Many of us, even seasoned modelers, have trains we bring out only for the holidays. After all, what’s a Christmas tree without a holiday train running ’round it? It’s a tradition that can be traced back over 150 years. But, to make sure it keeps running reliably there are a few preparation steps you may consider to keep the fun rolling under the tree or for any temporary setup!
- Carefully unpack and inspect your train for any damage
Even the most rugged model train is subject to damage in storage. Its box may get kicked, dropped, wet or crushed and the train inside can be damaged, which is common. Check the couplers to see if they’re all there. Re-position dislodged wheel sets. If present, clean off smoke fluid that may have seeped out. Make sure to remove Styrofoam bubbles, paper scraps, foam rubber crumbs and anything else that may stick to your train or track.
- Inspect and clean the track
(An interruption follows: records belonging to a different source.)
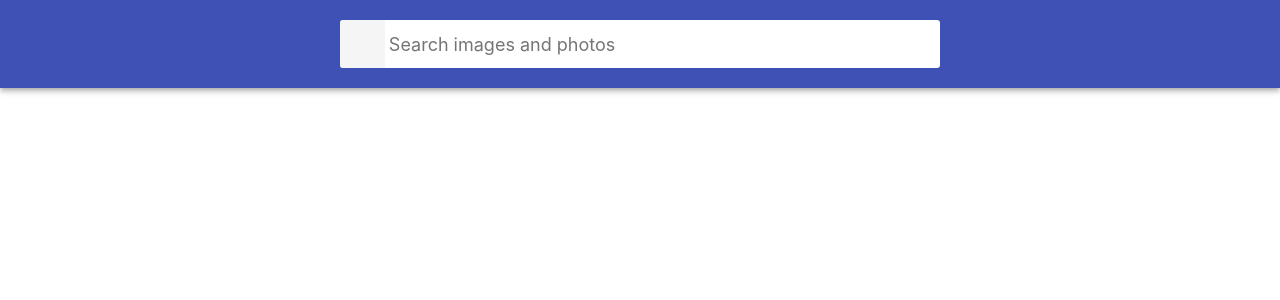
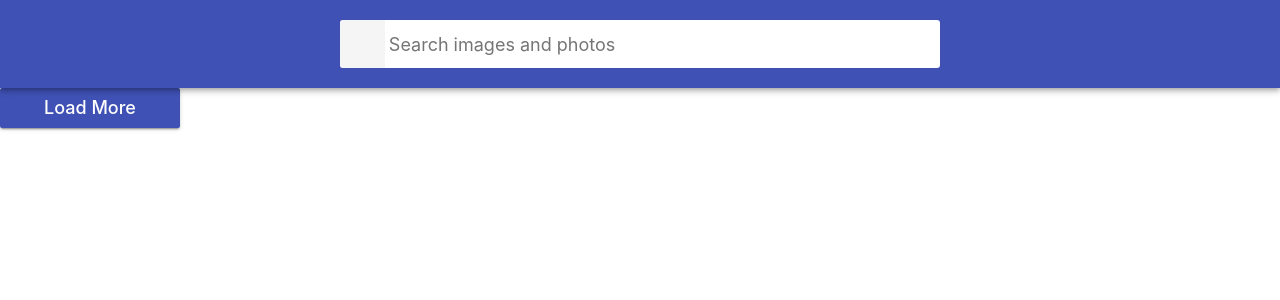
Before and after one commit to Sokilskill/goit-react-hw-03-image-finder, a React (Create React App) app: page / in a window 1280 px wide. Shown: the top 300 px of the page. Built offline with nearby package versions, Linux system fonts and the light colour scheme.

Commit message:
added Button

```diff
--- a/src/components/App.jsx
+++ b/src/components/App.jsx
@@ -1,18 +1,26 @@
 import { Component } from 'react';
 import SearchBar from './SearchBar/SearchBar';
+import Button from './Button/Button';
 
 const API_KEY = '38642451-6ca93df2512694306dc1a1cd7';
 
 const BASE_URL = 'https://pixabay.com/api/';
 
 export class App extends Component {
-  state = {};
+  state = {
+    searchQuery: '',
+  };
 
   handlerFormSubmit = searchQuery => {
-    console.log('first', searchQuery);
+    this.setState({ searchQuery });
   };
 
   render() {
-    return <SearchBar onSubmit={this.handlerFormSubmit} />;
+    return (
+      <>
+        <SearchBar onSubmit={this.handlerFormSubmit} />
+        <Button />
+      </>
+    );
   }
 }
--- a/src/components/Button/Button.jsx
+++ b/src/components/Button/Button.jsx
@@ -0,0 +1,11 @@
+import React from 'react';
+import PropTypes from 'prop-types';
+import css from './Button.module.css';
+
+function Button() {
+  return <button className={css.button}>Load More</button>;
+}
+
+Button.propTypes = {};
+
+export default Button;
--- a/src/components/Button/Button.module.css
+++ b/src/components/Button/Button.module.css
@@ -1,4 +1,4 @@
-.Button {
+.button {
   padding: 8px 16px;
   border-radius: 2px;
   background-color: #3f51b5;
@@ -19,7 +19,7 @@
     0px 2px 2px 0px rgba(0, 0, 0, 0.14), 0px 1px 5px 0px rgba(0, 0, 0, 0.12);
 }
 
-.Button:hover,
-.Button:focus {
+.button:hover,
+.button:focus {
   background-color: #303f9f;
 }
--- a/src/components/SearchBar/SearchBar.jsx
+++ b/src/components/SearchBar/SearchBar.jsx
@@ -15,7 +15,6 @@ export default class SearchBar extends Component {
 
   handlerInputChange = e => {
     this.setState({ searchQuery: e.currentTarget.value });
-    console.log('e', e.currentTarget.value);
   };
 
   render() {
@@ -41,4 +40,6 @@ export default class SearchBar extends Component {
   }
 }
 
-SearchBar.propTypes = {};
+SearchBar.propTypes = {
+  onSubmit: PropTypes.func.isRequired,
+};
```
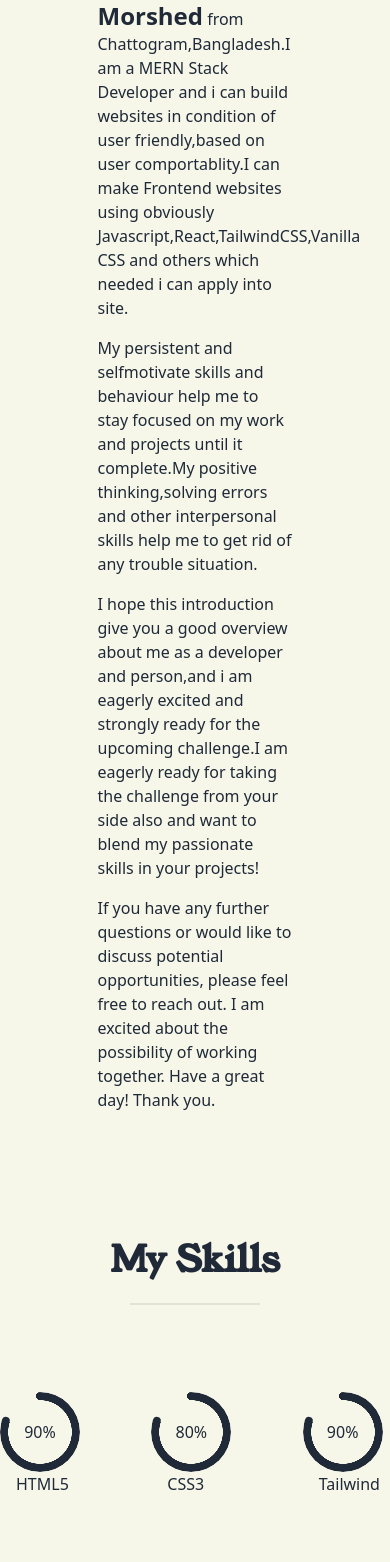
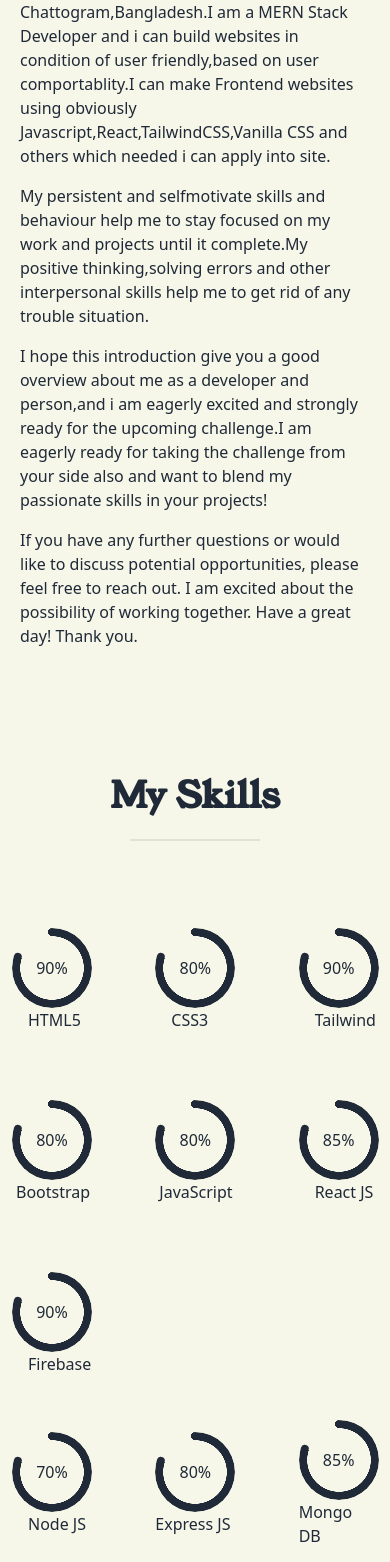
Before and after one commit to I-am-MoRsHeD/my-portfolio, a React (Vite) app: page /about in a window 390 px wide. Shown: the part 432-1994 px from the top of the page. Built offline with nearby package versions, Linux system fonts and the light colour scheme.

Commit message:
changes in responsive

```diff
--- a/src/components/Banner/Banner.jsx
+++ b/src/components/Banner/Banner.jsx
@@ -6,8 +6,8 @@ import { motion } from "framer-motion"
 
 const Banner = () => {
     return (
-        <div className='flex h-full justify-between items-center max-w-6xl mx-auto'>
-            <div className='flex-1 ml-5'>
+        <div className='flex h-full gap-2 justify-between items-center max-w-6xl mx-auto'>
+            <div className='flex-1 ml-1 lg:ml-5'>
                 <h1 className='text-lg lg:text-3xl ml-1'>I am a </h1>
                 <motion.h1
                     initial={{ opacity: 0.5, y: 50 }}
@@ -25,7 +25,7 @@ const Banner = () => {
                 <a href="https://drive.google.com/file/d/1RJpWNr7K2lxfgQAKnP57UUNXYfGqFXAk/view?usp=sharing" className='btn btn-neutral hover:text-black hover:bg-white hover:border-2 mt-3 text-lg lg:text-xl' download>Resume</a>
                 <Link to='mailto:mdmorshed0187@gmail.com'><span className='lg:text-2xl text-xl underline ml-5 font-semibold contact '>Contact</span></Link>
             </div>
-            <div className='-mr-5'>
+            <div className='lg:mr-3 mr-0'>
                 {/* <img src="https://i.ibb.co/z7R1Dyk/OATH1867-removebg-preview.png" alt="" /> */}
                 <img className='border-8 border-t-teal-400 border-b-teal-400 border-r-0 border-l-0 rounded-tl-full rounded-bl-full' src="https://i.ibb.co/Gx5MsyD/IMG-20231113-WA0024-removebg-preview.png" alt="" />
             </div>
--- a/src/pages/About/About.jsx
+++ b/src/pages/About/About.jsx
@@ -18,8 +18,8 @@ const About = () => {
                 className="lg:text-5xl text-3xl style text-center font-bold mb-10">From Nothing To Something</motion.h1>
 
             {/* about me section */}
-            <div className='flex justify-center mb-10 gap-32 items-center'>
-                <div className='w-1/2'>
+            <div className='flex justify-center mb-10 lg:gap-32 items-center'>
+                <div className='lg:w-1/2 lg:px-0 px-5'>
                     <h3 className='text-xl lg:text-3xl font-bold mb-4'>Who Am I?</h3>
                     <div className="divider w-1/3"></div>
                     <p className=' mb-4'>Hello!I am <span className='text-2xl font-bold'>Md Morshed</span> from Chattogram,Bangladesh.I am a MERN Stack Developer and i can build websites in condition of user friendly,based on user comportablity.I can make Frontend websites using obviously Javascript,React,TailwindCSS,Vanilla CSS and others which needed i can apply into site.</p>
@@ -40,7 +40,7 @@ const About = () => {
                 <div
                     data-aos="fade-up"
                     data-aos-duration="1000"
-                    className='grid grid-cols-3 lg:grid-cols-7 justify-center gap-16 items-center mt-20'>
+                    className='grid grid-cols-3 lg:grid-cols-7 justify-center gap-16 items-center mt-20 px-3 lg:px-0'>
 
                     <div>
                         <div className="radial-progress" style={{ "--value": 80 }} role="progressbar">90%</div>
@@ -76,7 +76,7 @@ const About = () => {
                 <div
                     data-aos="fade-up"
                     data-aos-duration="1000"
-                    className='grid lg:grid-cols-7 grid-cols-3 mt-10 justify-center gap-16 items-center'>
+                    className='grid lg:grid-cols-7 grid-cols-3 mt-10 justify-center gap-16 items-center px-3 lg:px-0'>
 
                     <div>
                         <div className="radial-progress" style={{ "--value": 80 }} role="progressbar">70%</div>
@@ -111,7 +111,7 @@ const About = () => {
                 </div>
             </div>
             {/* education */}
-            <div className='my-20'>
+            <div className='my-20 px-5 lg:px-0'>
                 <h1 data-aos="fade-up"
                     data-aos-duration="2000" className="text-5xl style text-center font-bold ">Education</h1>
                 <div className="divider w-1/3 mx-auto"></div>
--- a/src/pages/Projects/Projects.jsx
+++ b/src/pages/Projects/Projects.jsx
@@ -17,7 +17,7 @@ const Projects = () => {
                 className="text-4xl lg:text-5xl font-bold mb-10 mt-2">To Display</motion.h1>
             {/* cooking god project */}
             <div data-aos="fade-up"
-                data-aos-duration="2000" className="card flex flex-col lg:flex-row card-side p-10 bg-base-100 shadow-xl hover:shadow-slate-400">
+                data-aos-duration="2000" className="card flex flex-col lg:flex-row card-side lg:p-10 p-3 bg-base-100 shadow-xl hover:shadow-slate-400">
                 <div className='lg:w-9/12 w-full'>
                     <motion.figure
                         whileHover={{ scale: 1.1 }}
@@ -37,7 +37,7 @@ const Projects = () => {
             <div className="divider mt-10"></div>
             {/* Jobs World project */}
             <div data-aos="fade-up"
-                data-aos-duration="2000" className="card flex flex-col lg:flex-row mt-10 card-side p-10 bg-base-100 shadow-xl hover:shadow-slate-400">
+                data-aos-duration="2000" className="card flex flex-col lg:flex-row mt-10 card-side lg:p-10 p-3 bg-base-100 shadow-xl hover:shadow-slate-400">
                 <div className='lg:w-9/12 w-full'>
                     <motion.figure
                         whileHover={{ scale: 1.1 }}
@@ -57,7 +57,7 @@ const Projects = () => {
             <div className="divider mt-10"></div>
             {/* Tech brand project */}
             <div data-aos="fade-up"
-                data-aos-duration="2000" className="card flex flex-col lg:flex-row mt-10 card-side p-10 bg-base-100 shadow-xl hover:shadow-slate-400">
+                data-aos-duration="2000" className="card flex flex-col lg:flex-row mt-10 card-side lg:p-10 p-3 bg-base-100 shadow-xl hover:shadow-slate-400">
                 <div className='lg:w-9/12 w-full'>
                     <motion.figure
                         whileHover={{ scale: 1.1 }}
```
As with the trains, track needs attention to ensure reliability. Inspect for missing joiners, broken clips on roadbed track, loose rails, bent rails and other defects and replace broken parts or sections. Clean the railheads – even though they may appear clean, they may have a thin film of corrosion or dirt (especially in high-humidity regions), and it’s easier to clean them before assembly than crawling under the tree! If you’re not sure which cleaner to use, here’s a link to a variety of cleaners for model trains.
- Clean and lube your locomotive
Take a closer look at the underside of your locomotive or trolley. Clean out visible dust, pet hair, carpet fibers, tinsel, glitter, tree skirting and lint. If you find fibers wrapped around exposed gearing or wheels and axles remove it with a toothpick, dental pick or small tweezers. Clean the wheel tread for electrical reliability. If your train has a smoke unit, make sure to inspect for fluid that has leeched out and clean it off. If you’re not sure what to use check out the cleaner link above for a few suggestions.
Sometimes, but seldom, locomotives need light lubrication. Plastic-compatible lubricants must always be used and they should be applied sparingly only to exposed gearing as noted in the lubrication instructions of your locomotive. One drop is normally enough, too much can cause electrical problems and can attract lint and dirt.
- Inspect your power pack
Safety is the most important thing to consider. Make sure all of the wires are in good condition with no fraying or missing insulation. If you find a problem you may need to replace the power pack or wires.
- Freight and passenger cars need love too
While rolling stock simply follows along, cars have their own maintenance needs. Check for fibers and debris on the wheels and axles and remove them as you would on a locomotive. If the cars are lighted you may want to clean the wheels the same as you might clean loco wheels.
- Test run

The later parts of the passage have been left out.